Barbie, meanwhile, gets a welcome starring episode, which charts the myriad ways the iconic blonde doll has been reimagined over the years. The gradual, overdue makeover of Barbie to someone who can reflect a diverse, modern world is satisfying to witness, and the recognition paid to founder Ruth Handler is deserved, as she pushed a message that Barbie showed girls could do anything. But there’s also some gleefully cruel corporate sabotage at play, as Mattel fought to undermine and dominate other dolls from rival companies – and, in one notable case, couldn’t thwart the rise of Bratz.
Barbie’s presence helps to stop this becoming a man-fest for genre geeks, but the TV show has the right kind of reverence towards its entire subject: when boys are saddened by girls suddenly getting She-Ra figures to play with (also allowing them to say they “have the power”), we’re asked to chuckle rather than sympathise with them. Donald Ian Black’s narration sets the mood appropriately, wise-cracking in between every bout of exposition – supported by some superbly witty editing, which keeps everything fresh and dynamic. Talking heads happen, but so do re-enactments, Photoshopped pictures and an opening credits sequence that parodies old toy cartoons with a gloriously cheesy grin. All that and a big helping of novel and rejected toy figures that collectors may not have heard of? This entertaining, informative documentary series is a Toy Story for all the family.

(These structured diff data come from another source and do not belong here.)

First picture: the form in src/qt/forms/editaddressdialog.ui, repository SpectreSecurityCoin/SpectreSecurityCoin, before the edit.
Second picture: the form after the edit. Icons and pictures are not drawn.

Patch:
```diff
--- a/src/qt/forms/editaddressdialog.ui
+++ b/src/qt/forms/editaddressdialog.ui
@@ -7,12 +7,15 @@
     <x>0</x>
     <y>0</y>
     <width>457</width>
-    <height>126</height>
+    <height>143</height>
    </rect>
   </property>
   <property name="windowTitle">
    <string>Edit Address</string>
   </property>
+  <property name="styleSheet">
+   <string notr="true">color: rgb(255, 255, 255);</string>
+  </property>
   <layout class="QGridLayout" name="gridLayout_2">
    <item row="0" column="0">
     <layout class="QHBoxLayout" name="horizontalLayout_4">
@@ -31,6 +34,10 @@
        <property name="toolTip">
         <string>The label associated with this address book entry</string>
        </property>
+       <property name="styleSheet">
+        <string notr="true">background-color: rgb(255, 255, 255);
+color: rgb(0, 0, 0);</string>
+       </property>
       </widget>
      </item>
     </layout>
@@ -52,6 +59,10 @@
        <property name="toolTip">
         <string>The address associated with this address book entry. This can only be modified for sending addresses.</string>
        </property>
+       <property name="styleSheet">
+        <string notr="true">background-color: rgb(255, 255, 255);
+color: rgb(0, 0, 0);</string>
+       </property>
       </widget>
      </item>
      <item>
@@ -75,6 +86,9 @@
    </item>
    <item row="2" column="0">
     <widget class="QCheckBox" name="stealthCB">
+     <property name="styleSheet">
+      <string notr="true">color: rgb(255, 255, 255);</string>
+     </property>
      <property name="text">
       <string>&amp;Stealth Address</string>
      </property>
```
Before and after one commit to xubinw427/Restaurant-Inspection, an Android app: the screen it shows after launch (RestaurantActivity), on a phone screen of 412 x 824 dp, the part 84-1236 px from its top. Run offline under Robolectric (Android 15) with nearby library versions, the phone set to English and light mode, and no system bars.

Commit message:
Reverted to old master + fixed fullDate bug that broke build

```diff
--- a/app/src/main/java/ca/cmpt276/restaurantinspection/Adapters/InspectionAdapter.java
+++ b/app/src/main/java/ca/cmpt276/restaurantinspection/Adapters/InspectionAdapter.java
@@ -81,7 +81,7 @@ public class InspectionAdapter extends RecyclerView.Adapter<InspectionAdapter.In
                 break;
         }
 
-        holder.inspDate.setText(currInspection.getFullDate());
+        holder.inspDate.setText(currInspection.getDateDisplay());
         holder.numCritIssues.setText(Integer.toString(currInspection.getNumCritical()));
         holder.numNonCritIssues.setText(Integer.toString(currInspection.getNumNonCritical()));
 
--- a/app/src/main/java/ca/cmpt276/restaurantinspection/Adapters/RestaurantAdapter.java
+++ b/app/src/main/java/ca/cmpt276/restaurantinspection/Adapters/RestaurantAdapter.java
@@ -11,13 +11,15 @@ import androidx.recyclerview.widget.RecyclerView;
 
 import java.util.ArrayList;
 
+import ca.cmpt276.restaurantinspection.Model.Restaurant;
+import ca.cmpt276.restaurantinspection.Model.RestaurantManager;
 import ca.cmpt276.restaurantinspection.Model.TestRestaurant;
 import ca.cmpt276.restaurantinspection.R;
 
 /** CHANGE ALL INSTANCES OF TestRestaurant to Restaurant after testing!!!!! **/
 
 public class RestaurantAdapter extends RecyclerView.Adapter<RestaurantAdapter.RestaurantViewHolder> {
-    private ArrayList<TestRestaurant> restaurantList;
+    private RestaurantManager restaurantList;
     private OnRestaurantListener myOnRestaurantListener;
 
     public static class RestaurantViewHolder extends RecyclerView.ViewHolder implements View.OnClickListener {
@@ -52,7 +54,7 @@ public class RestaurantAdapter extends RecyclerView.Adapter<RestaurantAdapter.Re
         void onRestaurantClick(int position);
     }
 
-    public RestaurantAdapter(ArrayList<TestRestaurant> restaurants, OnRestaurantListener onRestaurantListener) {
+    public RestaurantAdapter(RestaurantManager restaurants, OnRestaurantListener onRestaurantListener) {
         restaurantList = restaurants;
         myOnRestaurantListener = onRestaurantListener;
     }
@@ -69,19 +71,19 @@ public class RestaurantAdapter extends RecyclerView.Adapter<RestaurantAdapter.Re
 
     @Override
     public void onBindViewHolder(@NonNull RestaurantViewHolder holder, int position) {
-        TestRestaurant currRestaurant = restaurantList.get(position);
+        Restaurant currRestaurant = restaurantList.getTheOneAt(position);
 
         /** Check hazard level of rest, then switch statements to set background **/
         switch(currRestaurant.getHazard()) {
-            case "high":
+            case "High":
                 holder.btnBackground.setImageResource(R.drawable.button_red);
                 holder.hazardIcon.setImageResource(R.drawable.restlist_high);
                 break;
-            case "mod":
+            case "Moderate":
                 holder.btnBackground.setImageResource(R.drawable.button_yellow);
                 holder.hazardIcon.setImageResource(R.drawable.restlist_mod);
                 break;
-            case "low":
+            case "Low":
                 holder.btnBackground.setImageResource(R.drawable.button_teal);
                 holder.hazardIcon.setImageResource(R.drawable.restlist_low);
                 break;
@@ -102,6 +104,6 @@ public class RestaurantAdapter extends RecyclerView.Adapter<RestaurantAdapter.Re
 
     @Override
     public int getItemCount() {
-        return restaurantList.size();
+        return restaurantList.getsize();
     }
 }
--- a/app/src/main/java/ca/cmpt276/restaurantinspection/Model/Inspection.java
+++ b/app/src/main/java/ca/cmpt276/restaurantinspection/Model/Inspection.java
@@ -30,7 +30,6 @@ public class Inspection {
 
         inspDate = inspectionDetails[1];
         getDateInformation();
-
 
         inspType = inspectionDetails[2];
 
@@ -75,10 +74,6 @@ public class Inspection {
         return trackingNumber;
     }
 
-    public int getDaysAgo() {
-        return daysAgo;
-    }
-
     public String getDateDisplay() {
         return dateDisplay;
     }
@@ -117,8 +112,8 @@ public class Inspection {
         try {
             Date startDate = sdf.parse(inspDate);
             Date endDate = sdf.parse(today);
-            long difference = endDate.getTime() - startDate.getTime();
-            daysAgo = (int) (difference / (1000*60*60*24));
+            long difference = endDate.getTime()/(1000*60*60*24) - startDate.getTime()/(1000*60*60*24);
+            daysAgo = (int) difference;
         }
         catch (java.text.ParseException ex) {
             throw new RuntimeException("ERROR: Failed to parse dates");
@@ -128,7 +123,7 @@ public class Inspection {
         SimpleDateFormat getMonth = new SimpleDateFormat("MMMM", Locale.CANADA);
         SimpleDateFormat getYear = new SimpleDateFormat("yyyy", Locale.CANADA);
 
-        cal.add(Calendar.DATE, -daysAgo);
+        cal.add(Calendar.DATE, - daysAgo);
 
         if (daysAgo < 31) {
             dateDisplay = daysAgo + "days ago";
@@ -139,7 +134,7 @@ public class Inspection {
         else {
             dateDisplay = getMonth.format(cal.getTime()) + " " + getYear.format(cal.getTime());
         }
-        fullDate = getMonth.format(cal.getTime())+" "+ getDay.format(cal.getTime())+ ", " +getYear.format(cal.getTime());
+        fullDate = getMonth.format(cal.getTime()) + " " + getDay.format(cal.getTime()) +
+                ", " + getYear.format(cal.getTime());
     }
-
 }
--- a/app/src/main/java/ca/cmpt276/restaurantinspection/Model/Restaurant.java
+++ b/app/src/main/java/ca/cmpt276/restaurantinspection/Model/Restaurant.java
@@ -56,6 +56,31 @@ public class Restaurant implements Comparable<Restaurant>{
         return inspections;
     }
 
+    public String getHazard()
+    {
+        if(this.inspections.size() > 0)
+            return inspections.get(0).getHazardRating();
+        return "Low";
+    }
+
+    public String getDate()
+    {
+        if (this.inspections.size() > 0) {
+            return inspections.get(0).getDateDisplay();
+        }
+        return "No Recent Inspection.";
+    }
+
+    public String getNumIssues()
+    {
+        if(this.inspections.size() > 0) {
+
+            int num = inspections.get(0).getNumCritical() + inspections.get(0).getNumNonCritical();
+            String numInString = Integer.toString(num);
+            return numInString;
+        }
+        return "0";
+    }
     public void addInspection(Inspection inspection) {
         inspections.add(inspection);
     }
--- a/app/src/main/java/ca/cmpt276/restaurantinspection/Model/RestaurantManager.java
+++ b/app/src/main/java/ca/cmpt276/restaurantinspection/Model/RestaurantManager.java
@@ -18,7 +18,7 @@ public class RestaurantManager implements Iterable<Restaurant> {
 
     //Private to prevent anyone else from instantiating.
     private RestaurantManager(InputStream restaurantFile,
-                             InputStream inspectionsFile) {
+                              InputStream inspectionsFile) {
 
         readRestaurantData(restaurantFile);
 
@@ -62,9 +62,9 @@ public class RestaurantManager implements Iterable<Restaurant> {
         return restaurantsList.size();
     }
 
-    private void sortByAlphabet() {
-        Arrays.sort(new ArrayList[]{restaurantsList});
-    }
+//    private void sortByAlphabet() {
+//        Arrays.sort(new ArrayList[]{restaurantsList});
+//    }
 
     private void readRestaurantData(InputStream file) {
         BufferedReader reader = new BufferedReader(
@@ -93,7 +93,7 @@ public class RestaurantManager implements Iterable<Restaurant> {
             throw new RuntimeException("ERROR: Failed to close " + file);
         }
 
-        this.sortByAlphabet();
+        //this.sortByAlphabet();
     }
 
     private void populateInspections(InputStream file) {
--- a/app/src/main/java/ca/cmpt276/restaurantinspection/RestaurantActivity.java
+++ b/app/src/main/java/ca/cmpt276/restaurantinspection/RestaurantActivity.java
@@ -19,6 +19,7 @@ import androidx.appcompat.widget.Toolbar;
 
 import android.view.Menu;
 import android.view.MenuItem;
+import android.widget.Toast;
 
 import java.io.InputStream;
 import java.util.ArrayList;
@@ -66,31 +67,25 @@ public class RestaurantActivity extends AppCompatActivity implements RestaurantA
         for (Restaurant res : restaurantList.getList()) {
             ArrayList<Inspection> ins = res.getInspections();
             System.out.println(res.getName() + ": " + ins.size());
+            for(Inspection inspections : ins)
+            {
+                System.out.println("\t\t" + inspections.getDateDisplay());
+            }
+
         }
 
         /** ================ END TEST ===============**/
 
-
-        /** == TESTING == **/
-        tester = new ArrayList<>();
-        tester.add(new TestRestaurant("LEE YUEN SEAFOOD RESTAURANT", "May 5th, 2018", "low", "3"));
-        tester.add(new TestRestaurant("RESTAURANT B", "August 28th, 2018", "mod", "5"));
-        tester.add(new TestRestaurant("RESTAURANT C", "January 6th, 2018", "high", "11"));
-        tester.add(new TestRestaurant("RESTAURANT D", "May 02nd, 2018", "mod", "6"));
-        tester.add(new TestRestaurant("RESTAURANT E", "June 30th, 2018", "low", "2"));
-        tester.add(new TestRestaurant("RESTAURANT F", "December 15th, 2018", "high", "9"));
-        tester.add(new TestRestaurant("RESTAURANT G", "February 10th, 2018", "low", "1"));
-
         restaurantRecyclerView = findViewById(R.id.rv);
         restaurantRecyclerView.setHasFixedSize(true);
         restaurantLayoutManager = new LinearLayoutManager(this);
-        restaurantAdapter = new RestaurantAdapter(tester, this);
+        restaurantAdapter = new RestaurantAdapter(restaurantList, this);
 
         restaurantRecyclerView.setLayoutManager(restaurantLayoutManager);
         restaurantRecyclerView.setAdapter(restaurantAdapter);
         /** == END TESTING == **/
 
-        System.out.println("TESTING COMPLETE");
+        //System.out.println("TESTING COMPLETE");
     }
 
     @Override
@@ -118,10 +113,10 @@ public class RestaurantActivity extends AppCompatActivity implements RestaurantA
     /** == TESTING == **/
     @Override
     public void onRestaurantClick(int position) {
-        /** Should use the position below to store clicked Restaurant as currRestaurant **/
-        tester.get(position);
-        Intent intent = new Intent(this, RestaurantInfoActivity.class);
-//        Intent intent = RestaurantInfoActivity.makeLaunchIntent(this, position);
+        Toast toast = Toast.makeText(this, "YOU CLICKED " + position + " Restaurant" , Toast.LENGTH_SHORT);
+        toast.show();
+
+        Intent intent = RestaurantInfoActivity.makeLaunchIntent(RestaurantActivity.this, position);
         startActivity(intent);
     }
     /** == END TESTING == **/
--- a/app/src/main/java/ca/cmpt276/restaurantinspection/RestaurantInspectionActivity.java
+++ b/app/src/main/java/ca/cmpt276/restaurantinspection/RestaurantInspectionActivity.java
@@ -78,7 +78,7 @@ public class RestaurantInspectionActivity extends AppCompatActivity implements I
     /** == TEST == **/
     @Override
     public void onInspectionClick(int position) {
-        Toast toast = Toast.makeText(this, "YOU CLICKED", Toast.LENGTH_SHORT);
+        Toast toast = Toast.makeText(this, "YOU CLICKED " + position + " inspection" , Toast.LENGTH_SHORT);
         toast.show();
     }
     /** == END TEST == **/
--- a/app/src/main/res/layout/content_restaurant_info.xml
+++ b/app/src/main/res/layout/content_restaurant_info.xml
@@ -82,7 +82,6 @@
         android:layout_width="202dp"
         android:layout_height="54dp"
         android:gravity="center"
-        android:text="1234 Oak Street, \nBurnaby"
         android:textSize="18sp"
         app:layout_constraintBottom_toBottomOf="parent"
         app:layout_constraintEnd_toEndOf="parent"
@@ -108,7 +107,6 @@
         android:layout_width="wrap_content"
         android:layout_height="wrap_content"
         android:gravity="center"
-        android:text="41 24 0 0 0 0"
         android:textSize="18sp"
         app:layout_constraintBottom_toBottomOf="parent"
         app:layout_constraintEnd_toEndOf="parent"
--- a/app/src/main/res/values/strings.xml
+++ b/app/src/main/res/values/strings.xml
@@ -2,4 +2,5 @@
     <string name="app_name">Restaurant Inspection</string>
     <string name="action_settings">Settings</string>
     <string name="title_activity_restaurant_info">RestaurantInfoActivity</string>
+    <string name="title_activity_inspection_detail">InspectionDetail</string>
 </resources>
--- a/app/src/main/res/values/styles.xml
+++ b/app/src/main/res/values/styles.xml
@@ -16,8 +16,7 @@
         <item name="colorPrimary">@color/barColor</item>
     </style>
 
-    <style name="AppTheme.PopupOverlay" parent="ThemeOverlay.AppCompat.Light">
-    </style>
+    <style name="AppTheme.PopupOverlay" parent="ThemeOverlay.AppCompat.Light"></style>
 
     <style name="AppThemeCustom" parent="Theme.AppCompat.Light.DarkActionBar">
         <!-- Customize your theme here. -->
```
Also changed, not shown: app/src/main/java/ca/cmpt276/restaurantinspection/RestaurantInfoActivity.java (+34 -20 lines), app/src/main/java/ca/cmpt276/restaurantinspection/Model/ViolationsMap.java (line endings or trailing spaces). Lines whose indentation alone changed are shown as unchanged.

The Toys That Made Us Season 1 and 2 is available on Netflix UK, as part of £7.99 monthly subscription.